Items from a data source

━━━━━━

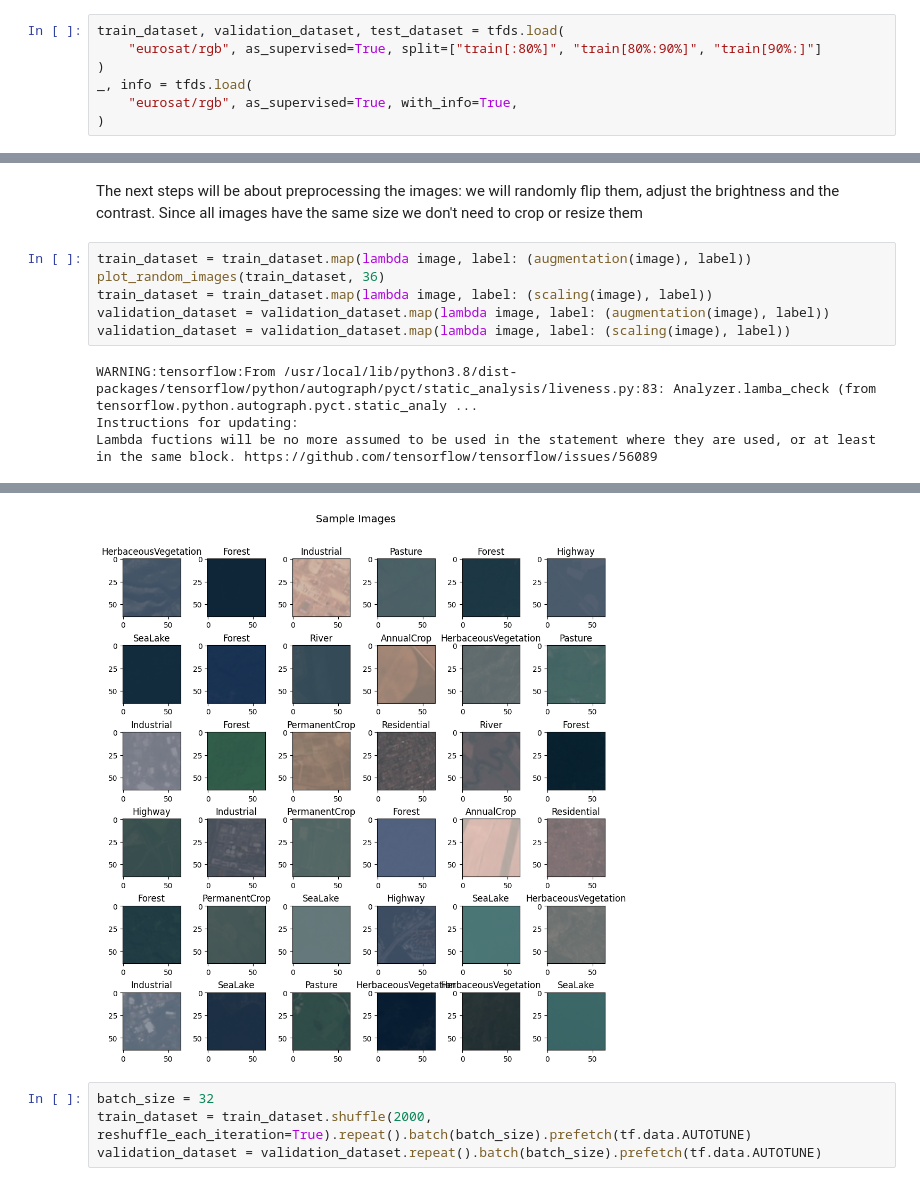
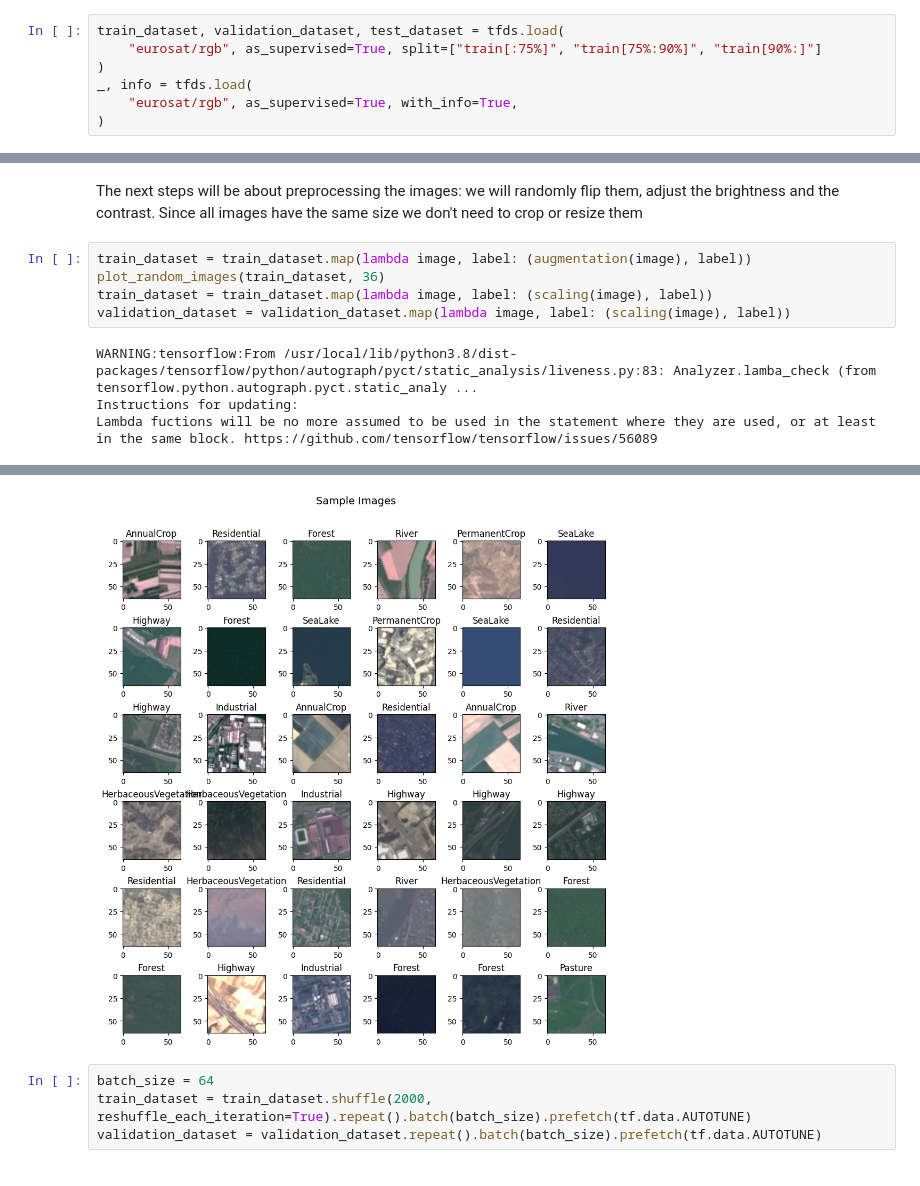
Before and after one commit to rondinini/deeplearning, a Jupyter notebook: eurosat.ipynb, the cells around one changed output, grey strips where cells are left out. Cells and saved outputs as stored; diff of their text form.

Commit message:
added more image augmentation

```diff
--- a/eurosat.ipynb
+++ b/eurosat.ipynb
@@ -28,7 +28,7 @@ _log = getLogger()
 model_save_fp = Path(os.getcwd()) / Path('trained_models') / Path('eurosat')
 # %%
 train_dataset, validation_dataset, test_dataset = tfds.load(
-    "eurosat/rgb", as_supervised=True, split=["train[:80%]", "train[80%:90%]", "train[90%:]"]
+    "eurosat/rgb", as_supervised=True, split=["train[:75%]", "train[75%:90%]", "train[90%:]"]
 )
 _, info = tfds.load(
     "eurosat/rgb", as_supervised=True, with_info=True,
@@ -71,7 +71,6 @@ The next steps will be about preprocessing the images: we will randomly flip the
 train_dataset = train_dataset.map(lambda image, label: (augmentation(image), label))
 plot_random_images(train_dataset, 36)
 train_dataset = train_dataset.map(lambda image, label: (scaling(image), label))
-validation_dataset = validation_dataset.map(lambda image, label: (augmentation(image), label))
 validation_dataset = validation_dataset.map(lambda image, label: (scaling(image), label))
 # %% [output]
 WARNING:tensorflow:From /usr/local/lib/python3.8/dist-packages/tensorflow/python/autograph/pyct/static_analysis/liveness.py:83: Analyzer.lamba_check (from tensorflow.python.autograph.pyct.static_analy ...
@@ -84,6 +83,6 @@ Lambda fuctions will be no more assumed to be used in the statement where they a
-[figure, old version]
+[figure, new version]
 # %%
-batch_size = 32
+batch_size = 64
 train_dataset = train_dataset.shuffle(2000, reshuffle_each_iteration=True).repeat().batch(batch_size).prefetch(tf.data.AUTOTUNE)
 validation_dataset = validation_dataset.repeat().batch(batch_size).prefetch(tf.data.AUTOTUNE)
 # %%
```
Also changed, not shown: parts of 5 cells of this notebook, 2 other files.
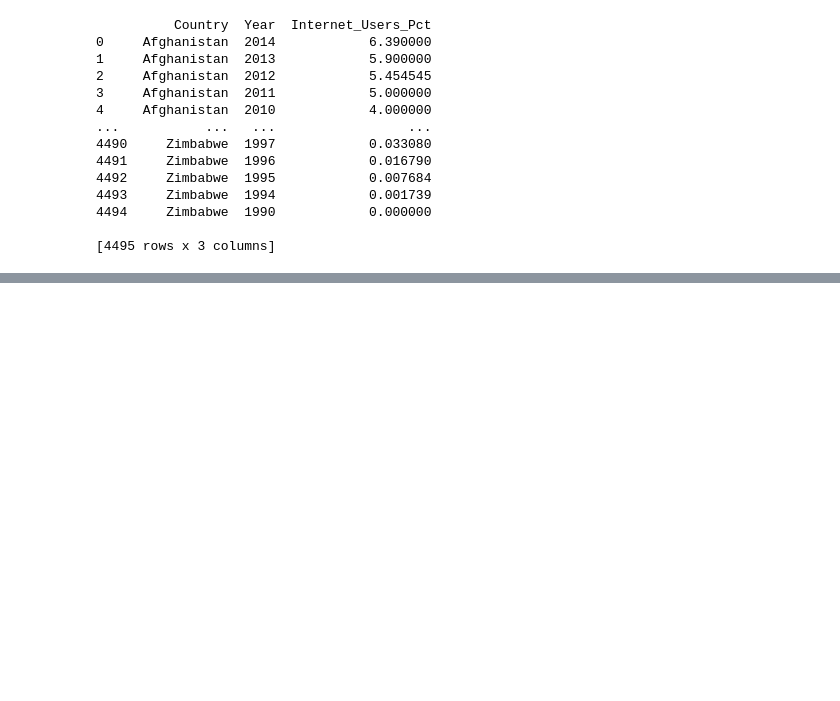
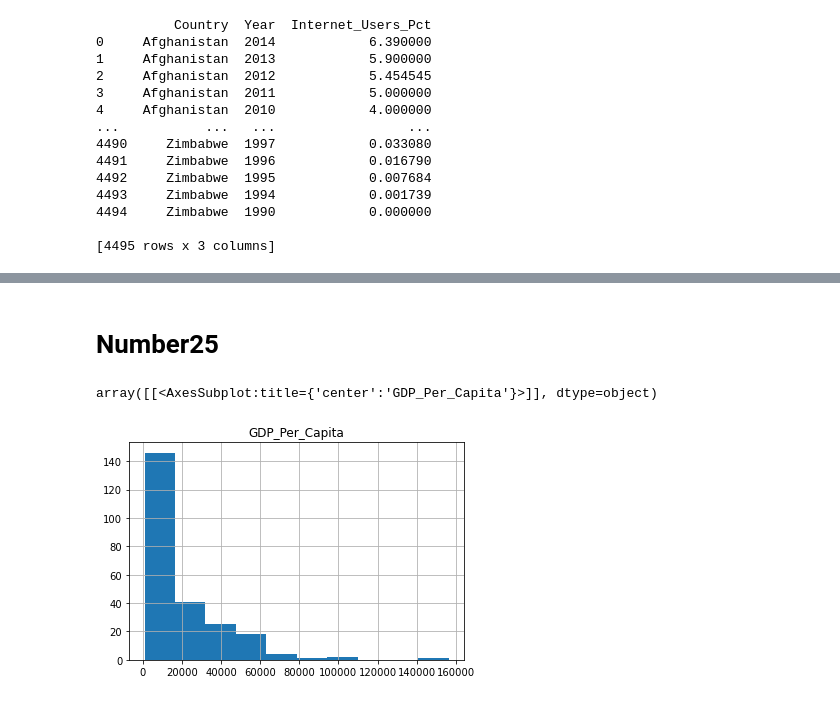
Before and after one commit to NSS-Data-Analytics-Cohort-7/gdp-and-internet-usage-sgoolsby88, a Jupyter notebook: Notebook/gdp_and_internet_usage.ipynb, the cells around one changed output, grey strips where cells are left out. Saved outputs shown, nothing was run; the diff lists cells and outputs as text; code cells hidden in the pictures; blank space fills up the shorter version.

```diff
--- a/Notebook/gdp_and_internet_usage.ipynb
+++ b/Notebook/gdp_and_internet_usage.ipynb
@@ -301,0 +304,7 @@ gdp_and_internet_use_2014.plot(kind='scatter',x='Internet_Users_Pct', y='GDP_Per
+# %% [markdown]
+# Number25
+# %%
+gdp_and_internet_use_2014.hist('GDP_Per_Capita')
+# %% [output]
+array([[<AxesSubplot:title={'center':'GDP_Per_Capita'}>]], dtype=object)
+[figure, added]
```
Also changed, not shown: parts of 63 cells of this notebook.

━━━━━━

_Your task_
Please give the data again unaltered, leaving out any images.

_Result for this task_
Before and after one commit to rondinini/deeplearning, a Jupyter notebook: eurosat.ipynb, the cells around one changed output, grey strips where cells are left out. Cells and saved outputs as stored; diff of their text form.

Commit message:
added more image augmentation

```diff
--- a/eurosat.ipynb
+++ b/eurosat.ipynb
@@ -28,7 +28,7 @@ _log = getLogger()
 model_save_fp = Path(os.getcwd()) / Path('trained_models') / Path('eurosat')
 # %%
 train_dataset, validation_dataset, test_dataset = tfds.load(
-    "eurosat/rgb", as_supervised=True, split=["train[:80%]", "train[80%:90%]", "train[90%:]"]
+    "eurosat/rgb", as_supervised=True, split=["train[:75%]", "train[75%:90%]", "train[90%:]"]
 )
 _, info = tfds.load(
     "eurosat/rgb", as_supervised=True, with_info=True,
@@ -71,7 +71,6 @@ The next steps will be about preprocessing the images: we will randomly flip the
 train_dataset = train_dataset.map(lambda image, label: (augmentation(image), label))
 plot_random_images(train_dataset, 36)
 train_dataset = train_dataset.map(lambda image, label: (scaling(image), label))
-validation_dataset = validation_dataset.map(lambda image, label: (augmentation(image), label))
 validation_dataset = validation_dataset.map(lambda image, label: (scaling(image), label))
 # %% [output]
 WARNING:tensorflow:From /usr/local/lib/python3.8/dist-packages/tensorflow/python/autograph/pyct/static_analysis/liveness.py:83: Analyzer.lamba_check (from tensorflow.python.autograph.pyct.static_analy ...
@@ -84,6 +83,6 @@ Lambda fuctions will be no more assumed to be used in the statement where they a
-[figure, old version]
+[figure, new version]
 # %%
-batch_size = 32
+batch_size = 64
 train_dataset = train_dataset.shuffle(2000, reshuffle_each_iteration=True).repeat().batch(batch_size).prefetch(tf.data.AUTOTUNE)
 validation_dataset = validation_dataset.repeat().batch(batch_size).prefetch(tf.data.AUTOTUNE)
 # %%
```
Also changed, not shown: parts of 5 cells of this notebook, 2 other files.
Before and after one commit to NSS-Data-Analytics-Cohort-7/gdp-and-internet-usage-sgoolsby88, a Jupyter notebook: Notebook/gdp_and_internet_usage.ipynb, the cells around one changed output, grey strips where cells are left out. Saved outputs shown, nothing was run; the diff lists cells and outputs as text; code cells hidden in the pictures; blank space fills up the shorter version.

```diff
--- a/Notebook/gdp_and_internet_usage.ipynb
+++ b/Notebook/gdp_and_internet_usage.ipynb
@@ -301,0 +304,7 @@ gdp_and_internet_use_2014.plot(kind='scatter',x='Internet_Users_Pct', y='GDP_Per
+# %% [markdown]
+# Number25
+# %%
+gdp_and_internet_use_2014.hist('GDP_Per_Capita')
+# %% [output]
+array([[<AxesSubplot:title={'center':'GDP_Per_Capita'}>]], dtype=object)
+[figure, added]
```
Also changed, not shown: parts of 63 cells of this notebook.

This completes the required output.